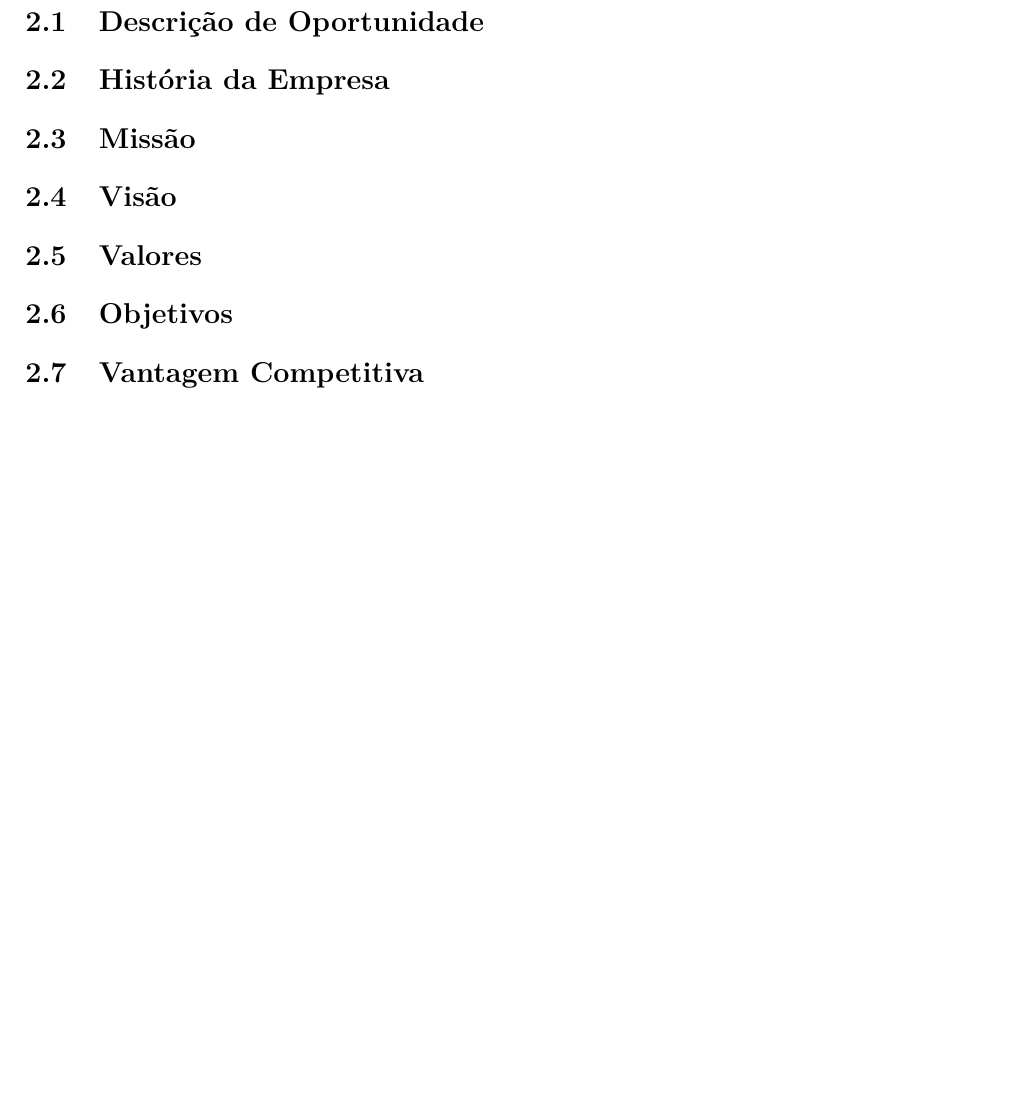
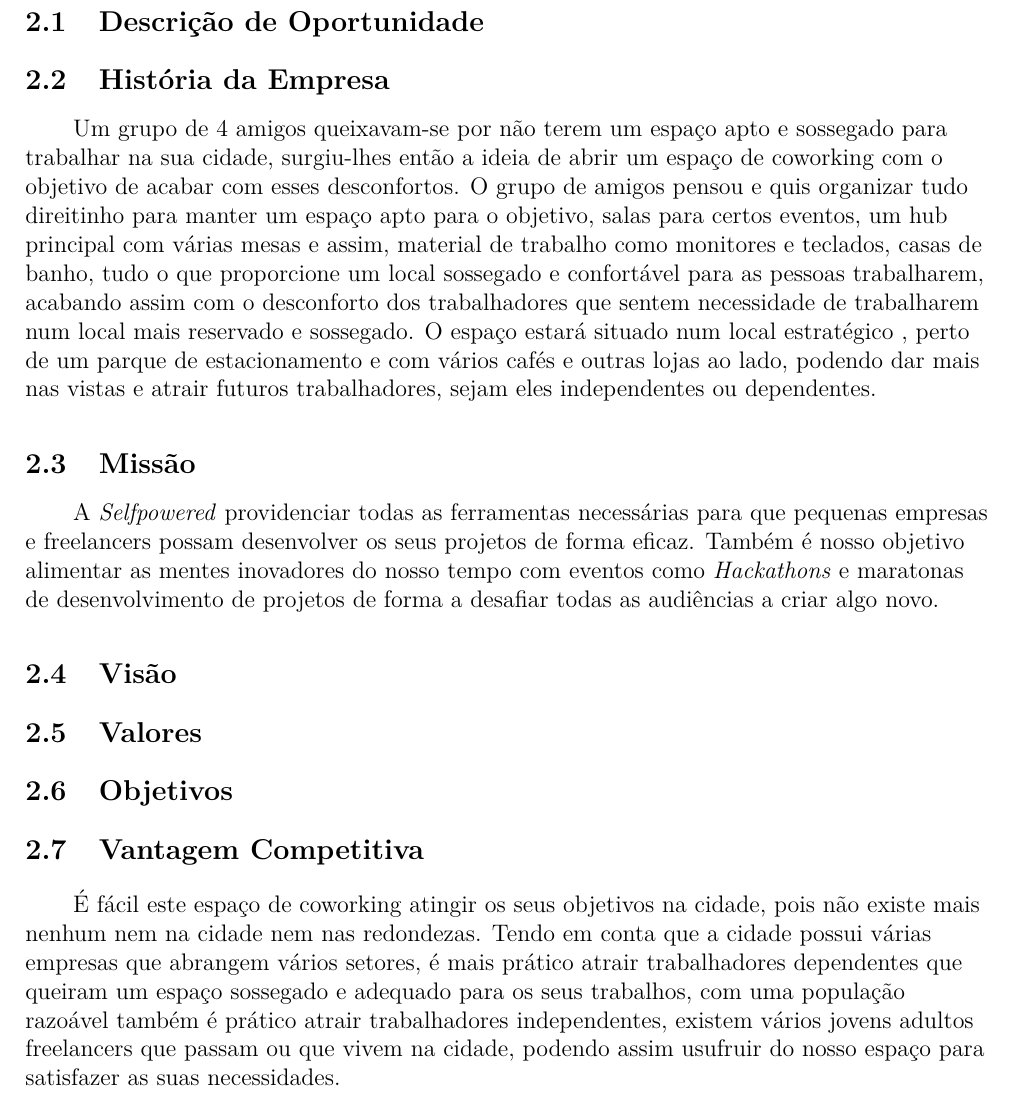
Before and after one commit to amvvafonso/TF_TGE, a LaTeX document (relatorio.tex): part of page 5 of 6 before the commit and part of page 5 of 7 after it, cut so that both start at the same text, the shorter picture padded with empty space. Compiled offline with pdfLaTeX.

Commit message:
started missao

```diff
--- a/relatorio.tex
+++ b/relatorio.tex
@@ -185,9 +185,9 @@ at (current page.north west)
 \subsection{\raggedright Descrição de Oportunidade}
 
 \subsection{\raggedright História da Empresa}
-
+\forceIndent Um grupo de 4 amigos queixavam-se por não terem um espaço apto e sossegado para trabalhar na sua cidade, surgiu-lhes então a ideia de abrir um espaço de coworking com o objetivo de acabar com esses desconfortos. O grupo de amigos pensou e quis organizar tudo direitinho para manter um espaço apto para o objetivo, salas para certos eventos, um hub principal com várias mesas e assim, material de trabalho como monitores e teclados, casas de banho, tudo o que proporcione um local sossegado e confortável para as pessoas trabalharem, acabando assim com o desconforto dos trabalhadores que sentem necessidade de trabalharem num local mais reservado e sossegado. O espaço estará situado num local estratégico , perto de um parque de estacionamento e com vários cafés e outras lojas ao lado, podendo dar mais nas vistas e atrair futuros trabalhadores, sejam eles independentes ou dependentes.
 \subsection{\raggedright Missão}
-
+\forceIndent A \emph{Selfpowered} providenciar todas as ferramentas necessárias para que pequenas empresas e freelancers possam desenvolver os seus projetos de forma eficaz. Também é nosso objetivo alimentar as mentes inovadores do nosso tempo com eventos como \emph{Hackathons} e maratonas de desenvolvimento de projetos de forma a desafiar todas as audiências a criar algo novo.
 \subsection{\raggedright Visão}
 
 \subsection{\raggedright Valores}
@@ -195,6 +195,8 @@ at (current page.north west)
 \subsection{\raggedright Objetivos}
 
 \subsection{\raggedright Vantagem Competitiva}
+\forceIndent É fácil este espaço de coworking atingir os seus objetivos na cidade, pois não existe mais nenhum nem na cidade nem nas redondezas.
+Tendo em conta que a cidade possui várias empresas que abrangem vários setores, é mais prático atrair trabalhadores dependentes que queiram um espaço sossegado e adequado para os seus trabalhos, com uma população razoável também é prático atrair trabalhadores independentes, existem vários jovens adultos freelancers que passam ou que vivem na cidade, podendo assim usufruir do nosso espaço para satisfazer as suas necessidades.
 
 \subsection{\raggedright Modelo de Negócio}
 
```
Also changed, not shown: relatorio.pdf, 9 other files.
━━━━━━
[DESCRIPTION OF THE TASK]: Repeat all the material exactly, but keep pictures out of the copy.

[SOLUTION TO THIS EXERCISE]:
Before and after one commit to amvvafonso/TF_TGE, a LaTeX document (relatorio.tex): part of page 5 of 6 before the commit and part of page 5 of 7 after it, cut so that both start at the same text, the shorter picture padded with empty space. Compiled offline with pdfLaTeX.

Commit message:
started missao

```diff
--- a/relatorio.tex
+++ b/relatorio.tex
@@ -185,9 +185,9 @@ at (current page.north west)
 \subsection{\raggedright Descrição de Oportunidade}
 
 \subsection{\raggedright História da Empresa}
-
+\forceIndent Um grupo de 4 amigos queixavam-se por não terem um espaço apto e sossegado para trabalhar na sua cidade, surgiu-lhes então a ideia de abrir um espaço de coworking com o objetivo de acabar com esses desconfortos. O grupo de amigos pensou e quis organizar tudo direitinho para manter um espaço apto para o objetivo, salas para certos eventos, um hub principal com várias mesas e assim, material de trabalho como monitores e teclados, casas de banho, tudo o que proporcione um local sossegado e confortável para as pessoas trabalharem, acabando assim com o desconforto dos trabalhadores que sentem necessidade de trabalharem num local mais reservado e sossegado. O espaço estará situado num local estratégico , perto de um parque de estacionamento e com vários cafés e outras lojas ao lado, podendo dar mais nas vistas e atrair futuros trabalhadores, sejam eles independentes ou dependentes.
 \subsection{\raggedright Missão}
-
+\forceIndent A \emph{Selfpowered} providenciar todas as ferramentas necessárias para que pequenas empresas e freelancers possam desenvolver os seus projetos de forma eficaz. Também é nosso objetivo alimentar as mentes inovadores do nosso tempo com eventos como \emph{Hackathons} e maratonas de desenvolvimento de projetos de forma a desafiar todas as audiências a criar algo novo.
 \subsection{\raggedright Visão}
 
 \subsection{\raggedright Valores}
@@ -195,6 +195,8 @@ at (current page.north west)
 \subsection{\raggedright Objetivos}
 
 \subsection{\raggedright Vantagem Competitiva}
+\forceIndent É fácil este espaço de coworking atingir os seus objetivos na cidade, pois não existe mais nenhum nem na cidade nem nas redondezas.
+Tendo em conta que a cidade possui várias empresas que abrangem vários setores, é mais prático atrair trabalhadores dependentes que queiram um espaço sossegado e adequado para os seus trabalhos, com uma população razoável também é prático atrair trabalhadores independentes, existem vários jovens adultos freelancers que passam ou que vivem na cidade, podendo assim usufruir do nosso espaço para satisfazer as suas necessidades.
 
 \subsection{\raggedright Modelo de Negócio}
 
```
Also changed, not shown: relatorio.pdf, 9 other files.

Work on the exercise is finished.